### Task directions
The answer must consist of every line from the data that holds the string "tests".

Items listed in a dataset:
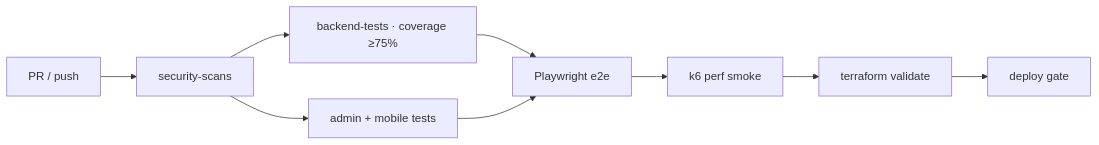
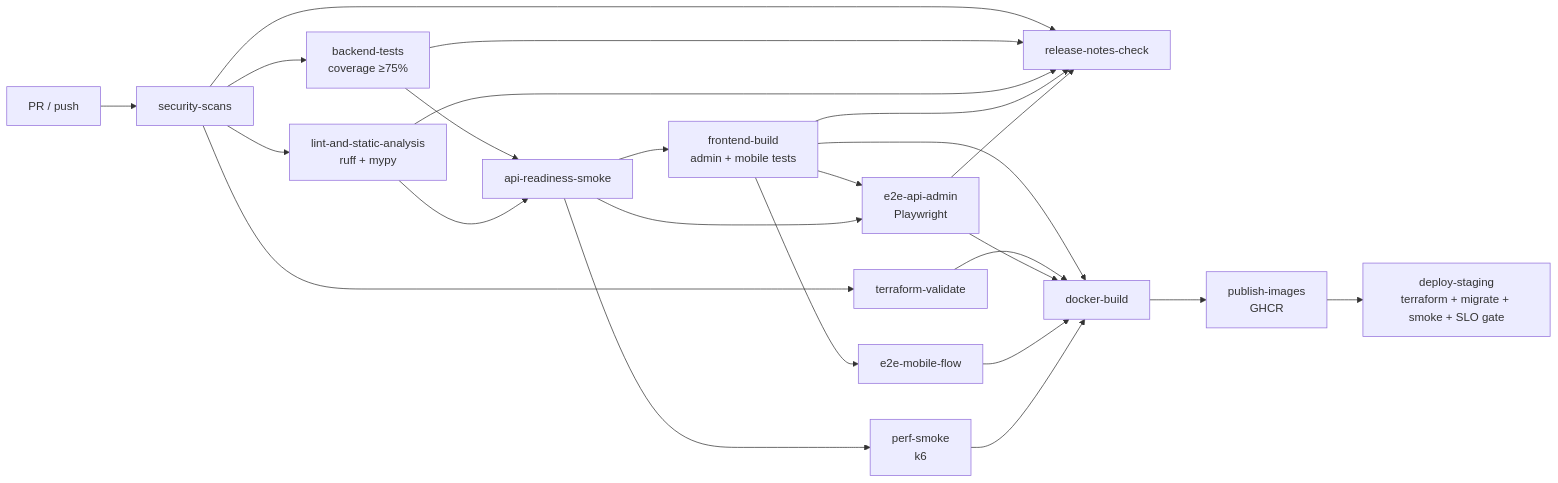
Before and after one commit to ardamoustafa1/MarketPulseAI: the third of 3 diagrams in README.md, drawn with Mermaid. The commit also changed other lines of this file, not shown here.

````diff
--- a/README.md
+++ b/README.md
@@ -316,11 +453,16 @@
 ```mermaid
 flowchart LR
   PR[PR / push] --> SEC[security-scans]
-  SEC --> BE[backend-tests · coverage ≥75%]
-  SEC --> FE[admin + mobile tests]
-  BE --> E2E[Playwright e2e]
-  FE --> E2E
-  E2E --> PERF[k6 perf smoke]
-  PERF --> TF[terraform validate]
-  TF --> DEPLOY[deploy gate]
+  SEC --> BE[backend-tests<br/>coverage ≥75%]
+  SEC --> LS[lint-and-static-analysis<br/>ruff + mypy]
+  SEC --> TFV[terraform-validate]
+  BE & LS --> RS[api-readiness-smoke]
+  RS --> FB[frontend-build<br/>admin + mobile tests]
+  FB & RS --> E2E[e2e-api-admin<br/>Playwright]
+  FB --> EM[e2e-mobile-flow]
+  RS --> PS[perf-smoke<br/>k6]
+  SEC & BE & LS & FB & E2E --> RN[release-notes-check]
+  FB & TFV & E2E & EM & PS --> DB[docker-build]
+  DB --> PI[publish-images<br/>GHCR]
+  PI --> DS[deploy-staging<br/>terraform + migrate + smoke + SLO gate]
 ```
````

### Answer section
-  SEC --> BE[backend-tests · coverage ≥75%]
-  SEC --> FE[admin + mobile tests]
+  SEC --> BE[backend-tests<br/>coverage ≥75%]
+  RS --> FB[frontend-build<br/>admin + mobile tests]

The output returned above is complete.